DATA SUPPLIED ▸
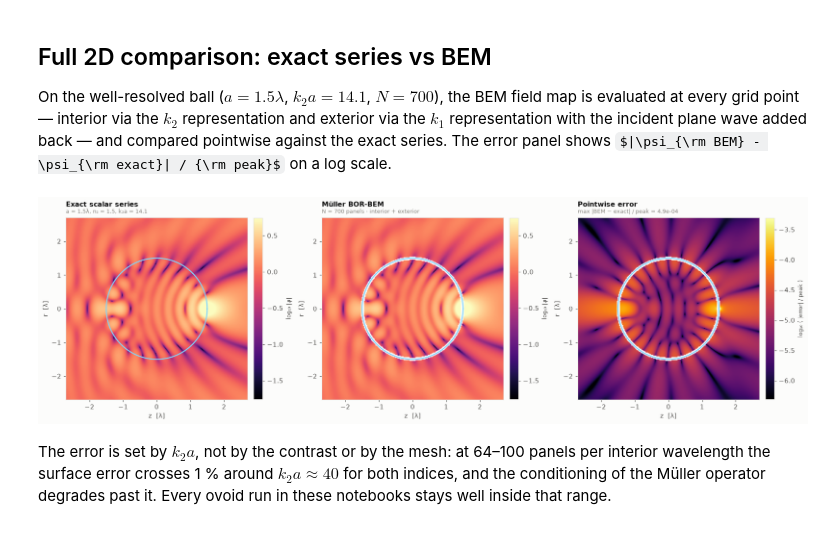
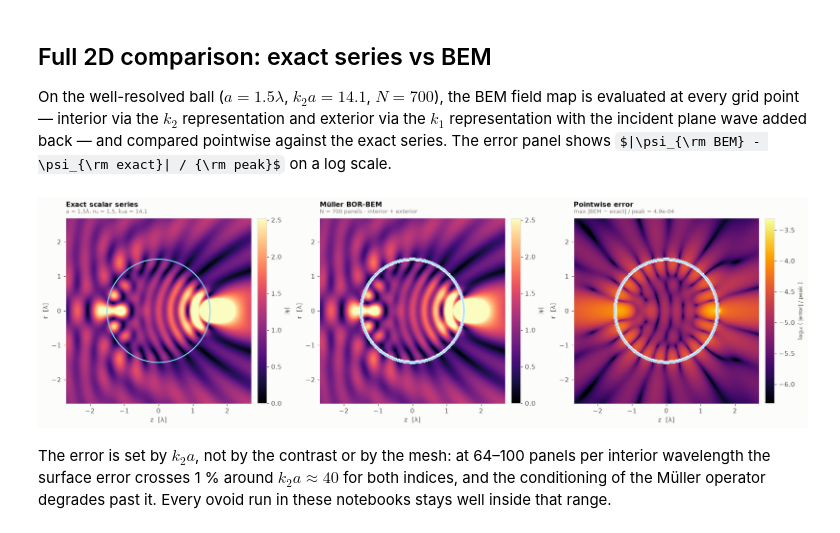
Before and after one commit to blancusjh/Diffractor, a Jupyter notebook: notebooks/02_solver_validation.ipynb, the cells around one changed output. Saved outputs shown, nothing was run; the diff lists cells and outputs as text; code cells hidden in the pictures; some formulas as TeX source.

```diff
--- a/notebooks/02_solver_validation.ipynb
+++ b/notebooks/02_solver_validation.ipynb
@@ -82,11 +82,9 @@ valid_bl = inside_bl | BL["outside"] if "outside" in BL else inside_bl
 fig, ax = plt.subplots(2, 2, figsize=(14.0, 11.0))
 circ = np.linspace(0, 2 * np.pi, 400)
 
-# -- top row: exact | BEM on log scale --
+# -- top row: exact | BEM on linear scale --
 rr_ex, PP_ex = mirror(BL["rg"], BL["psi"])
-log_ref = np.log10(np.maximum(np.abs(PP_ex), 1e-10))
-vmax = np.nanpercentile(log_ref, 99.5)
-vmin = vmax - 2.5
+vmax = np.nanpercentile(np.abs(PP_ex), 97)
 
 for i, (psi, title, sub) in enumerate([
         (BL["psi"], "Exact scalar series",
@@ -95,14 +93,15 @@ for i, (psi, title, sub) in enumerate([
         (BL["psi_bem"], "Müller BOR-BEM",
          f"N = {int(BL['N'])} panels · interior + exterior")]):
     rr, PP = mirror(BL["rg"], psi)
-    logA = np.log10(np.maximum(np.abs(PP), 10**vmin))
-    im = ax[0, i].imshow(logA, extent=[BL["zg"][0], BL["zg"][-1], rr[0], rr[-1]],
+    im = ax[0, i].imshow(np.abs(PP),
+                         extent=[BL["zg"][0], BL["zg"][-1], rr[0], rr[-1]],
                          origin="lower", aspect="equal", cmap="magma",
-                         vmin=vmin, vmax=vmax, interpolation="bilinear")
+                         vmin=0, vmax=vmax, interpolation="bilinear")
     ax[0, i].plot(aa * np.cos(circ), aa * np.sin(circ), color=EDGE, lw=1.6)
-    ax[0, i].set_xlabel("z  [λ]"); ax[0, i].set_ylabel("r  [λ]"); ax[0, i].grid(False)
+    ax[0, i].set_xlabel("z  [λ]"); ax[0, i].set_ylabel("r  [λ]")
+    ax[0, i].grid(False)
     plt.colorbar(im, ax=ax[0, i], fraction=0.046, pad=0.03).set_label(
-        "log₁₀ |ψ|", fontsize=8.5)
+        "|ψ|", fontsize=8.5)
     ttl(ax[0, i], title, sub)
 
 # -- bottom left: pointwise error --
@@ -118,7 +117,8 @@ im = ax[1, 0].imshow(np.log10(np.maximum(np.abs(EE), 10**emin)),
                      origin="lower", aspect="equal", cmap="inferno",
                      vmin=emin, vmax=emax, interpolation="bilinear")
 ax[1, 0].plot(aa * np.cos(circ), aa * np.sin(circ), color=EDGE, lw=1.6)
-ax[1, 0].set_xlabel("z  [λ]"); ax[1, 0].set_ylabel("r  [λ]"); ax[1, 0].grid(False)
+ax[1, 0].set_xlabel("z  [λ]"); ax[1, 0].set_ylabel("r  [λ]")
+ax[1, 0].grid(False)
 plt.colorbar(im, ax=ax[1, 0], fraction=0.046, pad=0.03).set_label(
     "log₁₀ ( |error| / peak )", fontsize=8.5)
 ttl(ax[1, 0], "Pointwise error",
@@ -157,9 +157,7 @@ fig, ax = plt.subplots(1, 3, figsize=(16.5, 5.0))
 circ = np.linspace(0, 2 * np.pi, 400)
 
 rr_ex, PP_ex = mirror(BC["rg"], BC["psi_exact"])
-log_ref = np.log10(np.maximum(np.abs(PP_ex), 1e-10))
-vmax = np.nanpercentile(log_ref, 99.5)
-vmin = vmax - 2.5
+vmax = np.nanpercentile(np.abs(PP_ex), 97)
 
 for i, (D, title, sub) in enumerate([
         (BC["psi_exact"], "Exact scalar series",
@@ -168,39 +166,38 @@ for i, (D, title, sub) in enumerate([
         (BC["psi_bem"], "Müller BOR-BEM",
          f"N = {int(BC['N'])} panels · interior + exterior")]):
     rr, PP = mirror(BC["rg"], D)
-    logA = np.log10(np.maximum(np.abs(PP), 10**vmin))
-    im = ax[i].imshow(logA,
+    im = ax[i].imshow(np.abs(PP),
                       extent=[BC["zg"][0], BC["zg"][-1], rr[0], rr[-1]],
                       origin="lower", aspect="equal", cmap="magma",
-                      vmin=vmin, vmax=vmax, interpolation="bilinear")
+                      vmin=0, vmax=vmax, interpolation="bilinear")
     ax[i].plot(a_c * np.cos(circ), a_c * np.sin(circ), color=EDGE, lw=1.6)
     ax[i].set_xlabel("z  [λ]"); ax[i].set_ylabel("r  [λ]")
     ax[i].grid(False)
     plt.colorbar(im, ax=ax[i], fraction=0.046, pad=0.03).set_label(
-        "log₁₀ |ψ|", fontsize=8.5)
+        "|ψ|", fontsize=8.5)
     ttl(ax[i], title, sub)
 
 err = np.abs(BC["psi_bem"] - BC["psi_exact"])
 peak = np.abs(BC["psi_exact"][valid]).max()
 err_rel = np.full_like(err, np.nan)
 err_rel[valid] = err[valid] / peak
 rr_e, EE = mirror(BC["rg"], err_rel)
 emax = np.log10(max(err[valid].max() / peak, 1e-6))
 emin = emax - 3.0
 im = ax[2].imshow(np.log10(np.maximum(np.abs(EE), 10**emin)),
                   extent=[BC["zg"][0], BC["zg"][-1], rr_e[0], rr_e[-1]],
                   origin="lower", aspect="equal", cmap="inferno",
                   vmin=emin, vmax=emax, interpolation="bilinear")
 ax[2].plot(a_c * np.cos(circ), a_c * np.sin(circ), color=EDGE, lw=1.6)
 ax[2].set_xlabel("z  [λ]"); ax[2].set_ylabel("r  [λ]")
 ax[2].grid(False)
 plt.colorbar(im, ax=ax[2], fraction=0.046, pad=0.03).set_label(
     "log₁₀ ( |error| / peak )", fontsize=8.5)
 ttl(ax[2], "Pointwise error",
     f"max |BEM − exact| / peak = {err[valid].max()/peak:.1e}")
 plt.tight_layout(); plt.show()
 # %% [output]
-[figure, old version]
+[figure, new version]
 # %% [markdown]
 The error is set by $k_2a$, not by the contrast or by the mesh: at
 64–100 panels per interior wavelength the surface error crosses 1 % around
```
Also changed, not shown: parts of 1 cell of this notebook, 3 other files.
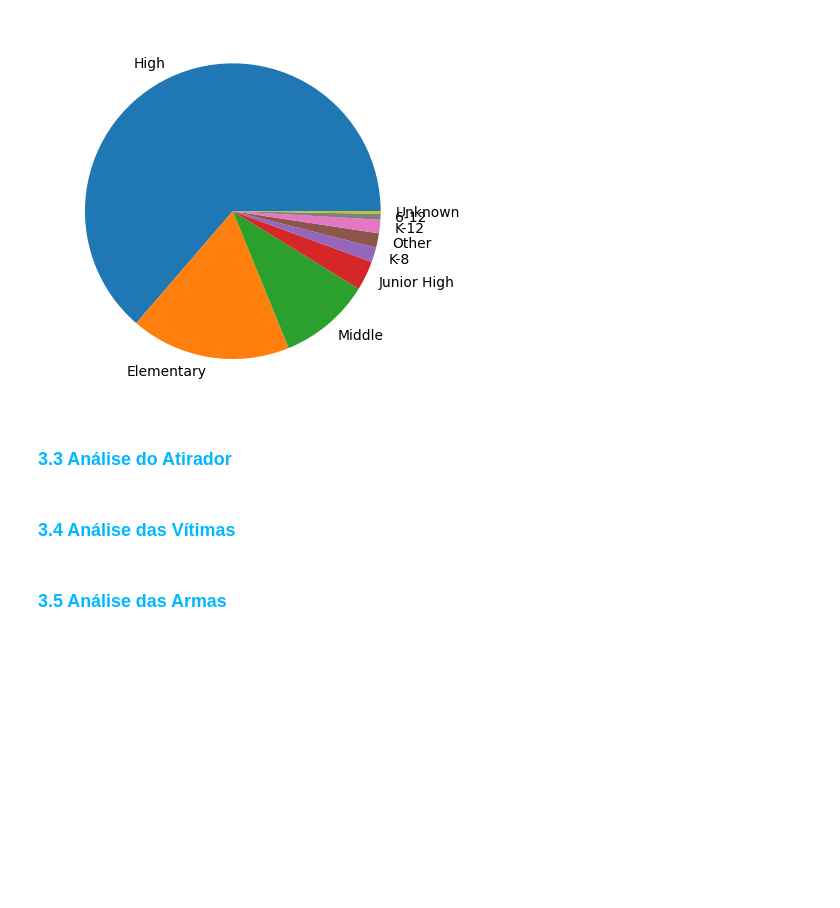
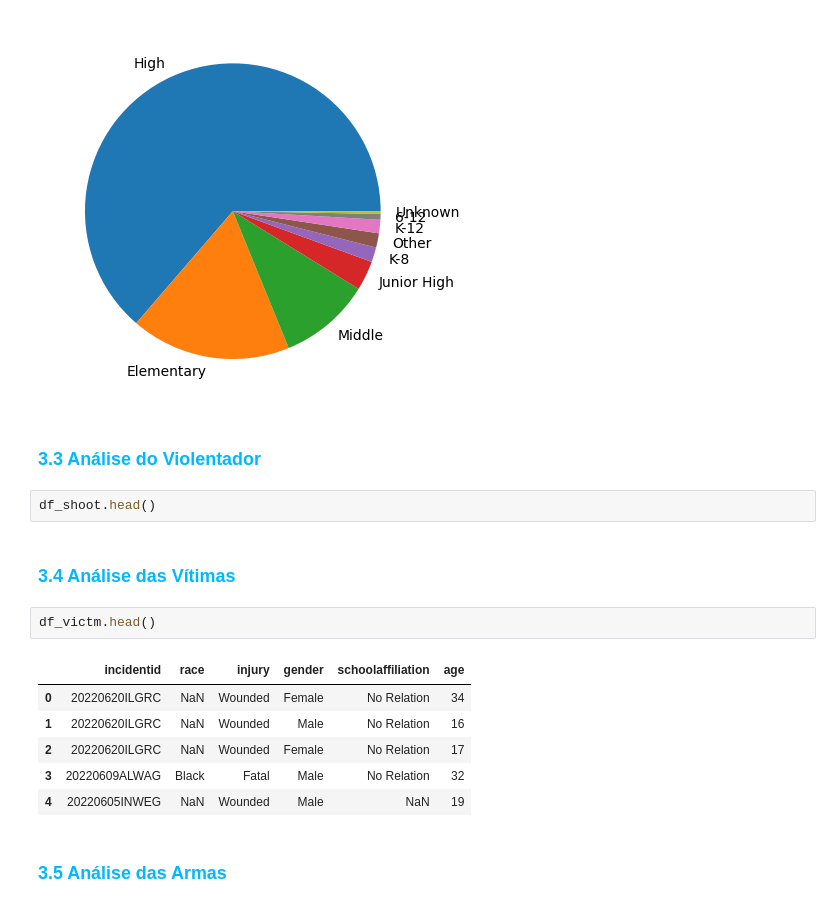
Before and after one commit to theBlueNautilus/gunviolence, a Jupyter notebook: Violência_Escolar.ipynb, the cells around one changed output. Cells and saved outputs as stored; diff of their text form; blank space fills up the shorter version.

```diff
--- a/Violência_Escolar.ipynb
+++ b/Violência_Escolar.ipynb
@@ -133,8 +133,19 @@ plt.show()
 # %% [output]
 [figure]
 # %% [markdown]
-### <font color ="#00b8ff">3.3 Análise do Atirador</font>
+### <font color ="#00b8ff">3.3 Análise do Violentador</font>
+# %%
+df_shoot.head()
 # %% [markdown]
 ### <font color ="#00b8ff">3.4 Análise das Vítimas</font>
+# %%
+df_victm.head()
+# %% [output]
+|  | incidentid | race | injury | gender | schoolaffiliation | age |
+| 0 | 20220620ILGRC | NaN | Wounded | Female | No Relation | 34 |
+| 1 | 20220620ILGRC | NaN | Wounded | Male | No Relation | 16 |
+| 2 | 20220620ILGRC | NaN | Wounded | Female | No Relation | 17 |
+| 3 | 20220609ALWAG | Black | Fatal | Male | No Relation | 32 |
+| 4 | 20220605INWEG | NaN | Wounded | Male | NaN | 19 |
 # %% [markdown]
 ### <font color ="#00b8ff">3.5 Análise das Armas</font>
```
Also changed, not shown: parts of 3 cells of this notebook.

WHAT THE EXERCISE ASKS ▸ The answer is the complete set of records, copied exactly, with pictures omitted.

EXPECTED ANSWER ▸
Before and after one commit to blancusjh/Diffractor, a Jupyter notebook: notebooks/02_solver_validation.ipynb, the cells around one changed output. Saved outputs shown, nothing was run; the diff lists cells and outputs as text; code cells hidden in the pictures; some formulas as TeX source.

```diff
--- a/notebooks/02_solver_validation.ipynb
+++ b/notebooks/02_solver_validation.ipynb
@@ -82,11 +82,9 @@ valid_bl = inside_bl | BL["outside"] if "outside" in BL else inside_bl
 fig, ax = plt.subplots(2, 2, figsize=(14.0, 11.0))
 circ = np.linspace(0, 2 * np.pi, 400)
 
-# -- top row: exact | BEM on log scale --
+# -- top row: exact | BEM on linear scale --
 rr_ex, PP_ex = mirror(BL["rg"], BL["psi"])
-log_ref = np.log10(np.maximum(np.abs(PP_ex), 1e-10))
-vmax = np.nanpercentile(log_ref, 99.5)
-vmin = vmax - 2.5
+vmax = np.nanpercentile(np.abs(PP_ex), 97)
 
 for i, (psi, title, sub) in enumerate([
         (BL["psi"], "Exact scalar series",
@@ -95,14 +93,15 @@ for i, (psi, title, sub) in enumerate([
         (BL["psi_bem"], "Müller BOR-BEM",
          f"N = {int(BL['N'])} panels · interior + exterior")]):
     rr, PP = mirror(BL["rg"], psi)
-    logA = np.log10(np.maximum(np.abs(PP), 10**vmin))
-    im = ax[0, i].imshow(logA, extent=[BL["zg"][0], BL["zg"][-1], rr[0], rr[-1]],
+    im = ax[0, i].imshow(np.abs(PP),
+                         extent=[BL["zg"][0], BL["zg"][-1], rr[0], rr[-1]],
                          origin="lower", aspect="equal", cmap="magma",
-                         vmin=vmin, vmax=vmax, interpolation="bilinear")
+                         vmin=0, vmax=vmax, interpolation="bilinear")
     ax[0, i].plot(aa * np.cos(circ), aa * np.sin(circ), color=EDGE, lw=1.6)
-    ax[0, i].set_xlabel("z  [λ]"); ax[0, i].set_ylabel("r  [λ]"); ax[0, i].grid(False)
+    ax[0, i].set_xlabel("z  [λ]"); ax[0, i].set_ylabel("r  [λ]")
+    ax[0, i].grid(False)
     plt.colorbar(im, ax=ax[0, i], fraction=0.046, pad=0.03).set_label(
-        "log₁₀ |ψ|", fontsize=8.5)
+        "|ψ|", fontsize=8.5)
     ttl(ax[0, i], title, sub)
 
 # -- bottom left: pointwise error --
@@ -118,7 +117,8 @@ im = ax[1, 0].imshow(np.log10(np.maximum(np.abs(EE), 10**emin)),
                      origin="lower", aspect="equal", cmap="inferno",
                      vmin=emin, vmax=emax, interpolation="bilinear")
 ax[1, 0].plot(aa * np.cos(circ), aa * np.sin(circ), color=EDGE, lw=1.6)
-ax[1, 0].set_xlabel("z  [λ]"); ax[1, 0].set_ylabel("r  [λ]"); ax[1, 0].grid(False)
+ax[1, 0].set_xlabel("z  [λ]"); ax[1, 0].set_ylabel("r  [λ]")
+ax[1, 0].grid(False)
 plt.colorbar(im, ax=ax[1, 0], fraction=0.046, pad=0.03).set_label(
     "log₁₀ ( |error| / peak )", fontsize=8.5)
 ttl(ax[1, 0], "Pointwise error",
@@ -157,9 +157,7 @@ fig, ax = plt.subplots(1, 3, figsize=(16.5, 5.0))
 circ = np.linspace(0, 2 * np.pi, 400)
 
 rr_ex, PP_ex = mirror(BC["rg"], BC["psi_exact"])
-log_ref = np.log10(np.maximum(np.abs(PP_ex), 1e-10))
-vmax = np.nanpercentile(log_ref, 99.5)
-vmin = vmax - 2.5
+vmax = np.nanpercentile(np.abs(PP_ex), 97)
 
 for i, (D, title, sub) in enumerate([
         (BC["psi_exact"], "Exact scalar series",
@@ -168,39 +166,38 @@ for i, (D, title, sub) in enumerate([
         (BC["psi_bem"], "Müller BOR-BEM",
          f"N = {int(BC['N'])} panels · interior + exterior")]):
     rr, PP = mirror(BC["rg"], D)
-    logA = np.log10(np.maximum(np.abs(PP), 10**vmin))
-    im = ax[i].imshow(logA,
+    im = ax[i].imshow(np.abs(PP),
                       extent=[BC["zg"][0], BC["zg"][-1], rr[0], rr[-1]],
                       origin="lower", aspect="equal", cmap="magma",
-                      vmin=vmin, vmax=vmax, interpolation="bilinear")
+                      vmin=0, vmax=vmax, interpolation="bilinear")
     ax[i].plot(a_c * np.cos(circ), a_c * np.sin(circ), color=EDGE, lw=1.6)
     ax[i].set_xlabel("z  [λ]"); ax[i].set_ylabel("r  [λ]")
     ax[i].grid(False)
     plt.colorbar(im, ax=ax[i], fraction=0.046, pad=0.03).set_label(
-        "log₁₀ |ψ|", fontsize=8.5)
+        "|ψ|", fontsize=8.5)
     ttl(ax[i], title, sub)
 
 err = np.abs(BC["psi_bem"] - BC["psi_exact"])
 peak = np.abs(BC["psi_exact"][valid]).max()
 err_rel = np.full_like(err, np.nan)
 err_rel[valid] = err[valid] / peak
 rr_e, EE = mirror(BC["rg"], err_rel)
 emax = np.log10(max(err[valid].max() / peak, 1e-6))
 emin = emax - 3.0
 im = ax[2].imshow(np.log10(np.maximum(np.abs(EE), 10**emin)),
                   extent=[BC["zg"][0], BC["zg"][-1], rr_e[0], rr_e[-1]],
                   origin="lower", aspect="equal", cmap="inferno",
                   vmin=emin, vmax=emax, interpolation="bilinear")
 ax[2].plot(a_c * np.cos(circ), a_c * np.sin(circ), color=EDGE, lw=1.6)
 ax[2].set_xlabel("z  [λ]"); ax[2].set_ylabel("r  [λ]")
 ax[2].grid(False)
 plt.colorbar(im, ax=ax[2], fraction=0.046, pad=0.03).set_label(
     "log₁₀ ( |error| / peak )", fontsize=8.5)
 ttl(ax[2], "Pointwise error",
     f"max |BEM − exact| / peak = {err[valid].max()/peak:.1e}")
 plt.tight_layout(); plt.show()
 # %% [output]
-[figure, old version]
+[figure, new version]
 # %% [markdown]
 The error is set by $k_2a$, not by the contrast or by the mesh: at
 64–100 panels per interior wavelength the surface error crosses 1 % around
```
Also changed, not shown: parts of 1 cell of this notebook, 3 other files.
Before and after one commit to theBlueNautilus/gunviolence, a Jupyter notebook: Violência_Escolar.ipynb, the cells around one changed output. Cells and saved outputs as stored; diff of their text form; blank space fills up the shorter version.

```diff
--- a/Violência_Escolar.ipynb
+++ b/Violência_Escolar.ipynb
@@ -133,8 +133,19 @@ plt.show()
 # %% [output]
 [figure]
 # %% [markdown]
-### <font color ="#00b8ff">3.3 Análise do Atirador</font>
+### <font color ="#00b8ff">3.3 Análise do Violentador</font>
+# %%
+df_shoot.head()
 # %% [markdown]
 ### <font color ="#00b8ff">3.4 Análise das Vítimas</font>
+# %%
+df_victm.head()
+# %% [output]
+|  | incidentid | race | injury | gender | schoolaffiliation | age |
+| 0 | 20220620ILGRC | NaN | Wounded | Female | No Relation | 34 |
+| 1 | 20220620ILGRC | NaN | Wounded | Male | No Relation | 16 |
+| 2 | 20220620ILGRC | NaN | Wounded | Female | No Relation | 17 |
+| 3 | 20220609ALWAG | Black | Fatal | Male | No Relation | 32 |
+| 4 | 20220605INWEG | NaN | Wounded | Male | NaN | 19 |
 # %% [markdown]
 ### <font color ="#00b8ff">3.5 Análise das Armas</font>
```
Also changed, not shown: parts of 3 cells of this notebook.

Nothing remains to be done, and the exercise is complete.